Since we have not seen their core code, we have no idea how flexible or well-written it is. From the exposed parts of the game, I would guess that it is rather well made.
The problem areas are in some of the design choices, and given the small staff and need for priorities I can understand that. I have, myself, lost more money on game startups than I like to think about. I think it was a bad decision to make one game release to cover the entire 1850-2000+ era. The effort is spread too thin. It would have been wiser to make a really polished 1850-1900 base game with a sufficient number of vehicles to enable realistic transport systems. Then, they would have been able to sell 1900-1950, 1950-2000 and 2000+ add-ons to create a sufficient cash flow to increase the development effort.
For me, the biggest disappointment is the unrealistic turn around of trains and the lack of proper freight train handling. Most freight trains do not stop at a platform to get loaded and unloaded like a passenger train. We should have a need for marshaling yards, shunting and sidings where cars are left for loading and unloading.
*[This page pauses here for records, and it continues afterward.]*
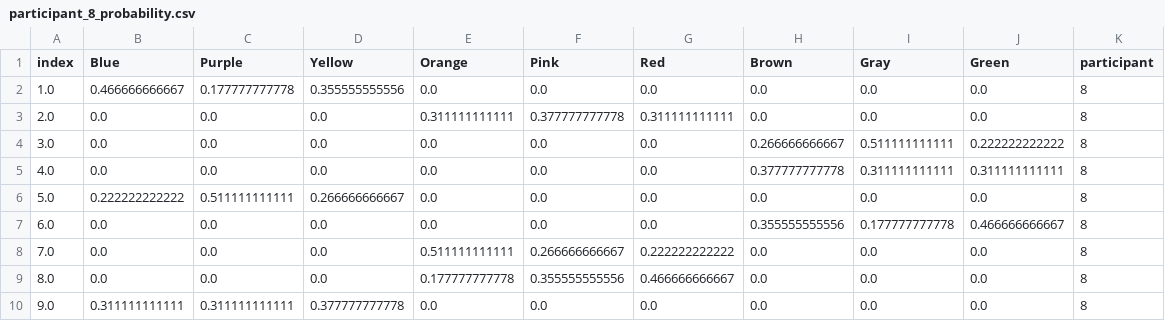
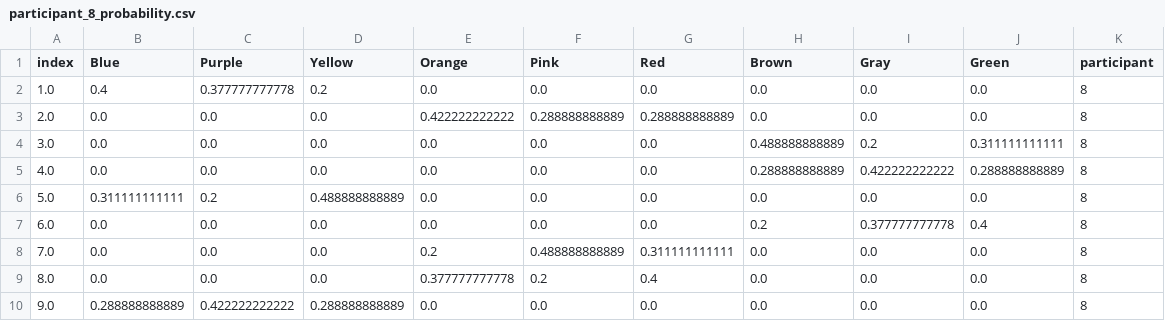
Before and after one commit to FinnLandLab/olive, a CSV file: participants/probabilities/participant_8_probability.csv, drawn as a sheet.

```diff
--- a/participants/probabilities/participant_8_probability.csv
+++ b/participants/probabilities/participant_8_probability.csv
@@ -1,10 +1,10 @@
 index,Blue,Purple,Yellow,Orange,Pink,Red,Brown,Gray,Green,participant
-1.0,0.466666666667,0.177777777778,0.355555555556,0.0,0.0,0.0,0.0,0.0,0.0,8
-2.0,0.0,0.0,0.0,0.311111111111,0.377777777778,0.311111111111,0.0,0.0,0.0,8
-3.0,0.0,0.0,0.0,0.0,0.0,0.0,0.266666666667,0.511111111111,0.222222222222,8
-4.0,0.0,0.0,0.0,0.0,0.0,0.0,0.377777777778,0.311111111111,0.311111111111,8
-5.0,0.222222222222,0.511111111111,0.266666666667,0.0,0.0,0.0,0.0,0.0,0.0,8
-6.0,0.0,0.0,0.0,0.0,0.0,0.0,0.355555555556,0.177777777778,0.466666666667,8
-7.0,0.0,0.0,0.0,0.511111111111,0.266666666667,0.222222222222,0.0,0.0,0.0,8
-8.0,0.0,0.0,0.0,0.177777777778,0.355555555556,0.466666666667,0.0,0.0,0.0,8
-9.0,0.311111111111,0.311111111111,0.377777777778,0.0,0.0,0.0,0.0,0.0,0.0,8
+1.0,0.4,0.377777777778,0.2,0.0,0.0,0.0,0.0,0.0,0.0,8
+2.0,0.0,0.0,0.0,0.422222222222,0.288888888889,0.288888888889,0.0,0.0,0.0,8
+3.0,0.0,0.0,0.0,0.0,0.0,0.0,0.488888888889,0.2,0.311111111111,8
+4.0,0.0,0.0,0.0,0.0,0.0,0.0,0.288888888889,0.422222222222,0.288888888889,8
+5.0,0.311111111111,0.2,0.488888888889,0.0,0.0,0.0,0.0,0.0,0.0,8
+6.0,0.0,0.0,0.0,0.0,0.0,0.0,0.2,0.377777777778,0.4,8
+7.0,0.0,0.0,0.0,0.2,0.488888888889,0.311111111111,0.0,0.0,0.0,8
+8.0,0.0,0.0,0.0,0.377777777778,0.2,0.4,0.0,0.0,0.0,8
+9.0,0.288888888889,0.422222222222,0.288888888889,0.0,0.0,0.0,0.0,0.0,0.0,8
```
Also changed, not shown: participants/participant_1.csv, participants/participant_4.csv, 23 other files.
This kind of activities are demanding on game logic, but does not use much computer resources so it would not cause a performance hit.